Superfoods: Is Spirulina a Superfood ?

is spirulina a superfood

Do you consume spirulina? If not, you might be missing out! It has an intense flavour, but it’s the nutritional profile that proves to be pretty unbelievable. Spirulina is a vegan source of protein, B12 and iron. All in all, it is one of the most potent nutrient sources available when harvested correctly from non-contaminated ponds and bodies of water. But is spirulina a superfood? Let’s explore this question a little bit…

What is Spirulina?

You might have seen it as a listed ingredient in juices, energy bars or sold as a supplement but did you know spirulina is a blue-green algae that grows in warm freshwater. It contains up to 65% protein of its actual weight and is an excellent source of vitamins A, K, Manganese, chromium and B12 (although not yet fully proved to be bio-available to humans). It is also a rich source of phytonutrients. You can find a full profile here.

Is Spirulina A Superfood?

There is no doubt that spirulina has some super powers – it provides 2800% more beta-carotene than carrots, 3900% more iron than spinach, 600% more protein than tofu, 280% more antioxidants than blueberries! (source).

First to address the term ‘superfood’. The truth is that there is no official definition or criteria for a superfood. The general consensus is that these are primarily plant-based foods that are particularly dense in nutrients and therefore very beneficial to us. The term ‘superfood’ is in many ways marketing armour but there are certain foods that go above and beyond in terms of nutrient value. From our point of view, superfoods are foods with exceptional nutrient value, in their natural form and in their raw state that help to increase the total value of your daily nutrient intake.

As Asa puts it ‘I support the idea of food in general being superfood.

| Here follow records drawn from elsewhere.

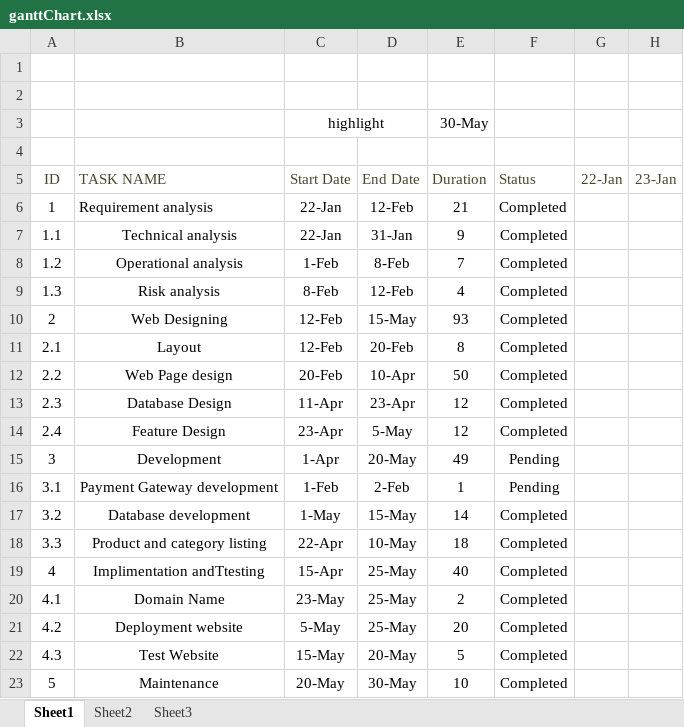
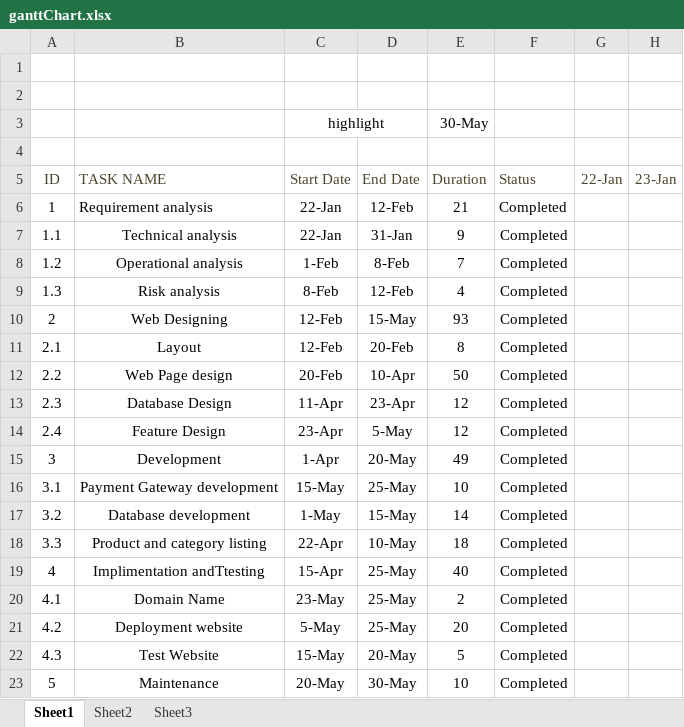
Before and after one commit to cogent06/best_price, an Excel workbook: ganttChart.xlsx, sheet Sheet1, drawn as a sheet; only a part is shown; values as stored, in another font and other column widths than the file's, no borders; conditional formats not drawn; the diff names each change by its address in the sheet, - before the commit and + after, or states it on an @@ line.

```diff
--- a/ganttChart.xlsx (sheet Sheet1)
+++ b/ganttChart.xlsx (sheet Sheet1)
-F15:F16: Pending
+F15:F16: Completed
-C16: 1-Feb
+C16: 15-May
-D16: 2-Feb
+D16: 25-May
-E16: 1
+E16: 10
```
Also changed, not shown: CodeReviewChecklist.xlsx, StatusReport.xlsx, 8 other files.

Not all food is equal though I teach my classes that food is your superfood….kale celery rocket etc’

If we narrow in and ask is spirulina a superfood? Our answer is a resounding yes. And also agree, listing spirulina as one of the only four foods they stand over as being a little more ‘super’. They base their reasoning on the amount of research behind the food, and spirulina can certainly boast there. It is incredibly well researched with over 1500 articles on pubmed alone!

Benefits of Spirulina

Working off the nutrient profile alone, consuming spirulina will provide the vitamins, minerals and antioxidants to support:

  • Strengthened immune system
  • Boosted energy level thanks to the B vitamins
  • Supported cellular health
  • Cardiovascular, eye and brain health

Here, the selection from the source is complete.